SML has funded PhD studentships in the past and its enlightened approach to funding academic research has meant that it is currently (widely recognised as) the outstanding global company as regards assembler code migration. It plans to continue its support for academic research so that it might develop this research into commercial tools for the analysis, restructuring and maintenance of code written in Java and other high level programming languages. SML is a real success story testifying to the efficacy of formal methods applied to modern commercial software development.
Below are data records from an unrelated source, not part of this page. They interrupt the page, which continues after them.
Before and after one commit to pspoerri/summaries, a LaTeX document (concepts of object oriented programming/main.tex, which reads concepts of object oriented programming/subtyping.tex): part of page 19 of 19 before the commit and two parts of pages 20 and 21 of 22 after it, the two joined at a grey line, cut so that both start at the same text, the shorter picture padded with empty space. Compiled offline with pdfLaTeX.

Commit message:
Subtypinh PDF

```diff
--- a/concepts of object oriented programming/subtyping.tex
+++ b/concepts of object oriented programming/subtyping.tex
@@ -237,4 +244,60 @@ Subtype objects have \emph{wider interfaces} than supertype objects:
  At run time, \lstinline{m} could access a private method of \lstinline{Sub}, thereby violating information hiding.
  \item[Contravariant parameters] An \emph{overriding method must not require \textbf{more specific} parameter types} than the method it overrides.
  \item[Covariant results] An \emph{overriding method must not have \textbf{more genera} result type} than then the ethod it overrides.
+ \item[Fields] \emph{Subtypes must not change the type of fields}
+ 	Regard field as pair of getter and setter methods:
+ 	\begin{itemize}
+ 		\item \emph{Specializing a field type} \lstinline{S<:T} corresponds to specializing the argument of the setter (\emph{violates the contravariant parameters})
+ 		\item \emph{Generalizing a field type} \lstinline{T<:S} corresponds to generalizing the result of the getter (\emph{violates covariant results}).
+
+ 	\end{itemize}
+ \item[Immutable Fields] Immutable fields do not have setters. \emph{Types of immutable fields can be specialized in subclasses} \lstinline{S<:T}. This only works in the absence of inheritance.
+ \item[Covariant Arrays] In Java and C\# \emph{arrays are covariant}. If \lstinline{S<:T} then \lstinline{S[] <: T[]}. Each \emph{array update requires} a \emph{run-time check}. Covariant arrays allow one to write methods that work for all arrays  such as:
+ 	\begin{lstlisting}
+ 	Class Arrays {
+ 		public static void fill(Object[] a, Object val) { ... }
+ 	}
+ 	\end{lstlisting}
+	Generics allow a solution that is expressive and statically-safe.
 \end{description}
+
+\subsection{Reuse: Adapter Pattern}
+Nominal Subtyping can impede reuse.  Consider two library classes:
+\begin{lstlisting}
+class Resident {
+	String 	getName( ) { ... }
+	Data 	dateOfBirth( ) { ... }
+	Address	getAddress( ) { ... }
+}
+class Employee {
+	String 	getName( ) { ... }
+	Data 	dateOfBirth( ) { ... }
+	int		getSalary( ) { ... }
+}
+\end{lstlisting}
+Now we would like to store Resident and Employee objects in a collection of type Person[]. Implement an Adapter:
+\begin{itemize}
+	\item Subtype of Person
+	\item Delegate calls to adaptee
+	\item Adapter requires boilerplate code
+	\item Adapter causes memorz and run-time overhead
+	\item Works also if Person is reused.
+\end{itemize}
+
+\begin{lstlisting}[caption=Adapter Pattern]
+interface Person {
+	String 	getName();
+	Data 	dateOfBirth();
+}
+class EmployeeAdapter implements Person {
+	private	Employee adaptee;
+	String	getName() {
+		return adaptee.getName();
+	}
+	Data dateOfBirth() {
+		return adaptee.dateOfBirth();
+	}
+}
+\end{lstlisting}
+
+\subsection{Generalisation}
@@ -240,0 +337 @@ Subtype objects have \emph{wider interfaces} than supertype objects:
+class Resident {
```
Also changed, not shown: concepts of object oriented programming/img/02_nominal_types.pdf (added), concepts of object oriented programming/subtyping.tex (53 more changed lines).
Not only is SML generating financial profit (with this profit highly likely to rise steeply in the very near future), it serves as an outstanding exemplar as to the commercial benefits and rewards of employing the principles of and research in software engineering.

Sources to corroborate the impact

[S1] SML's website (last accessed 21st October 2013)

[S2] Series of emails from the owner of SML and the Chief Technical Officer of SML relating to data supplied above and a telephone conversation between the owner of SML and Professor Iain Stewart, Durham University.

[S3] Two reports from SML to California Department of Motor Vehicles, 2012.

[S4] Response from SML to the IRS, 2012.

[S5] The auditors can contact Owner, SML for verbal confirmation.

[S6] The auditors can contact Chief Technical Officer, SML for verbal confirmation.